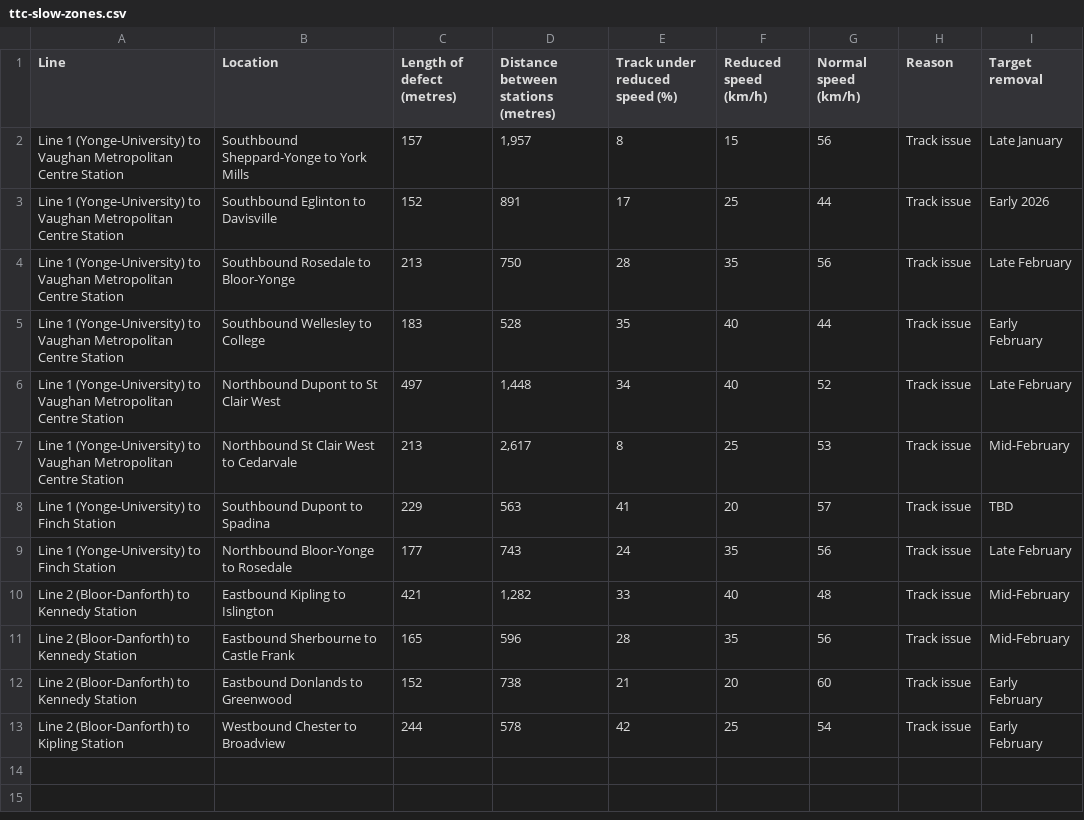
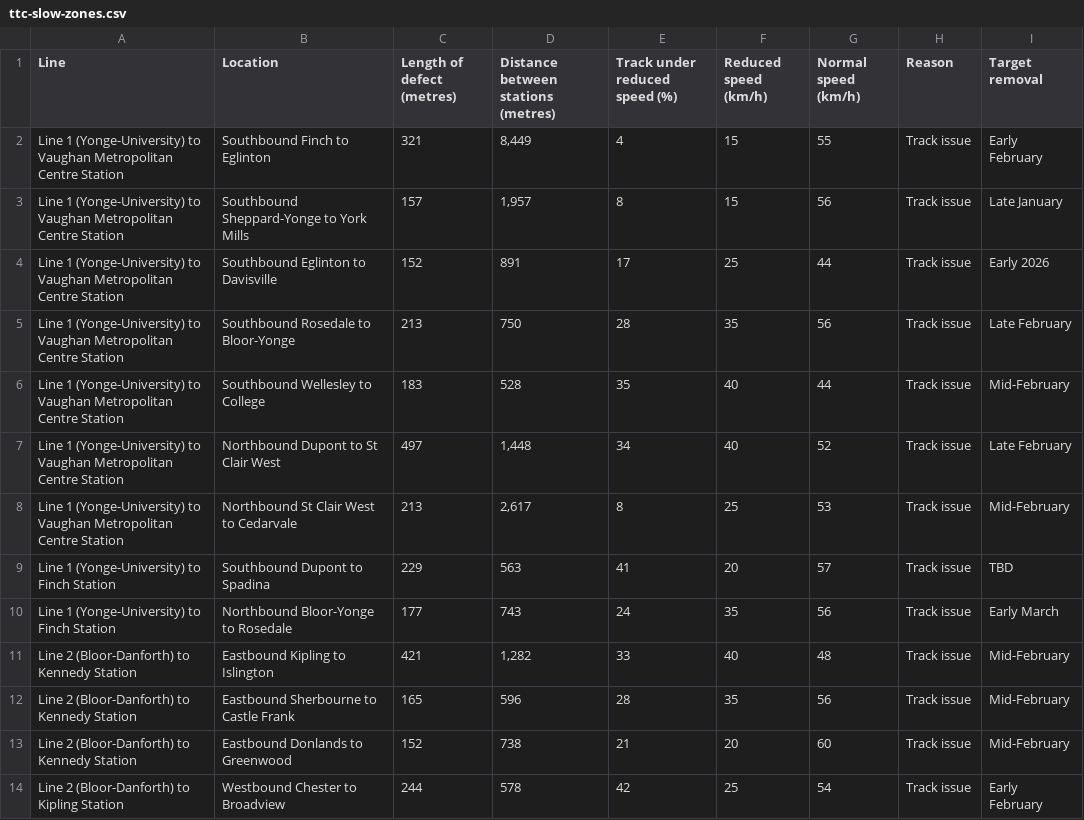
Before and after one commit to thomassth/to-bus-stations, a CSV file: data/ttc/slow-zone/ttc-slow-zones.csv, drawn as a sheet.

```diff
--- a/data/ttc/slow-zone/ttc-slow-zones.csv
+++ b/data/ttc/slow-zone/ttc-slow-zones.csv
@@ -1,2 +1,3 @@
 Line,Location,Length of defect (metres),Distance between stations (metres),Track under reduced speed (%),Reduced speed (km/h),Normal speed (km/h),Reason,Target removal
+Line 1 (Yonge-University) to Vaughan Metropolitan Centre Station,Southbound Finch to Eglinton,321,"8,449",4,15,55,Track issue,Early February
 Line 1 (Yonge-University) to Vaughan Metropolitan Centre Station,Southbound Sheppard-Yonge to York Mills,157,"1,957",8,15,56,Track issue,Late January
@@ -4,3 +5,3 @@ Line 1 (Yonge-University) to Vaughan Metropolitan Centre Station,Southbound Egli
 Line 1 (Yonge-University) to Vaughan Metropolitan Centre Station,Southbound Rosedale to Bloor-Yonge,213,750,28,35,56,Track issue,Late February
-Line 1 (Yonge-University) to Vaughan Metropolitan Centre Station,Southbound Wellesley to College,183,528,35,40,44,Track issue,Early February
+Line 1 (Yonge-University) to Vaughan Metropolitan Centre Station,Southbound Wellesley to College,183,528,35,40,44,Track issue,Mid-February
 Line 1 (Yonge-University) to Vaughan Metropolitan Centre Station,Northbound Dupont to St Clair West,497,"1,448",34,40,52,Track issue,Late February
@@ -8,6 +9,6 @@ Line 1 (Yonge-University) to Vaughan Metropolitan Centre Station,Northbound St C
 Line 1 (Yonge-University) to Finch Station,Southbound Dupont to Spadina,229,563,41,20,57,Track issue,TBD
-Line 1 (Yonge-University) to Finch Station,Northbound Bloor-Yonge to Rosedale,177,743,24,35,56,Track issue,Late February
+Line 1 (Yonge-University) to Finch Station,Northbound Bloor-Yonge to Rosedale,177,743,24,35,56,Track issue,Early March
 Line 2 (Bloor-Danforth) to Kennedy Station,Eastbound Kipling to Islington,421,"1,282",33,40,48,Track issue,Mid-February
 Line 2 (Bloor-Danforth) to Kennedy Station,Eastbound Sherbourne to Castle Frank,165,596,28,35,56,Track issue,Mid-February
-Line 2 (Bloor-Danforth) to Kennedy Station,Eastbound Donlands to Greenwood,152,738,21,20,60,Track issue,Early February
+Line 2 (Bloor-Danforth) to Kennedy Station,Eastbound Donlands to Greenwood,152,738,21,20,60,Track issue,Mid-February
 Line 2 (Bloor-Danforth) to Kipling Station,Westbound Chester to Broadview,244,578,42,25,54,Track issue,Early February
```
Also changed, not shown: 1 other file.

◇ ◇ ◇ ◇ ◇ ◇ ◇

- **Task description**
If an entry above contains a picture, leave that picture out and copy everything else exactly.

- **Response to this task**
Before and after one commit to thomassth/to-bus-stations, a CSV file: data/ttc/slow-zone/ttc-slow-zones.csv, drawn as a sheet.

```diff
--- a/data/ttc/slow-zone/ttc-slow-zones.csv
+++ b/data/ttc/slow-zone/ttc-slow-zones.csv
@@ -1,2 +1,3 @@
 Line,Location,Length of defect (metres),Distance between stations (metres),Track under reduced speed (%),Reduced speed (km/h),Normal speed (km/h),Reason,Target removal
+Line 1 (Yonge-University) to Vaughan Metropolitan Centre Station,Southbound Finch to Eglinton,321,"8,449",4,15,55,Track issue,Early February
 Line 1 (Yonge-University) to Vaughan Metropolitan Centre Station,Southbound Sheppard-Yonge to York Mills,157,"1,957",8,15,56,Track issue,Late January
@@ -4,3 +5,3 @@ Line 1 (Yonge-University) to Vaughan Metropolitan Centre Station,Southbound Egli
 Line 1 (Yonge-University) to Vaughan Metropolitan Centre Station,Southbound Rosedale to Bloor-Yonge,213,750,28,35,56,Track issue,Late February
-Line 1 (Yonge-University) to Vaughan Metropolitan Centre Station,Southbound Wellesley to College,183,528,35,40,44,Track issue,Early February
+Line 1 (Yonge-University) to Vaughan Metropolitan Centre Station,Southbound Wellesley to College,183,528,35,40,44,Track issue,Mid-February
 Line 1 (Yonge-University) to Vaughan Metropolitan Centre Station,Northbound Dupont to St Clair West,497,"1,448",34,40,52,Track issue,Late February
@@ -8,6 +9,6 @@ Line 1 (Yonge-University) to Vaughan Metropolitan Centre Station,Northbound St C
 Line 1 (Yonge-University) to Finch Station,Southbound Dupont to Spadina,229,563,41,20,57,Track issue,TBD
-Line 1 (Yonge-University) to Finch Station,Northbound Bloor-Yonge to Rosedale,177,743,24,35,56,Track issue,Late February
+Line 1 (Yonge-University) to Finch Station,Northbound Bloor-Yonge to Rosedale,177,743,24,35,56,Track issue,Early March
 Line 2 (Bloor-Danforth) to Kennedy Station,Eastbound Kipling to Islington,421,"1,282",33,40,48,Track issue,Mid-February
 Line 2 (Bloor-Danforth) to Kennedy Station,Eastbound Sherbourne to Castle Frank,165,596,28,35,56,Track issue,Mid-February
-Line 2 (Bloor-Danforth) to Kennedy Station,Eastbound Donlands to Greenwood,152,738,21,20,60,Track issue,Early February
+Line 2 (Bloor-Danforth) to Kennedy Station,Eastbound Donlands to Greenwood,152,738,21,20,60,Track issue,Mid-February
 Line 2 (Bloor-Danforth) to Kipling Station,Westbound Chester to Broadview,244,578,42,25,54,Track issue,Early February
```
Also changed, not shown: 1 other file.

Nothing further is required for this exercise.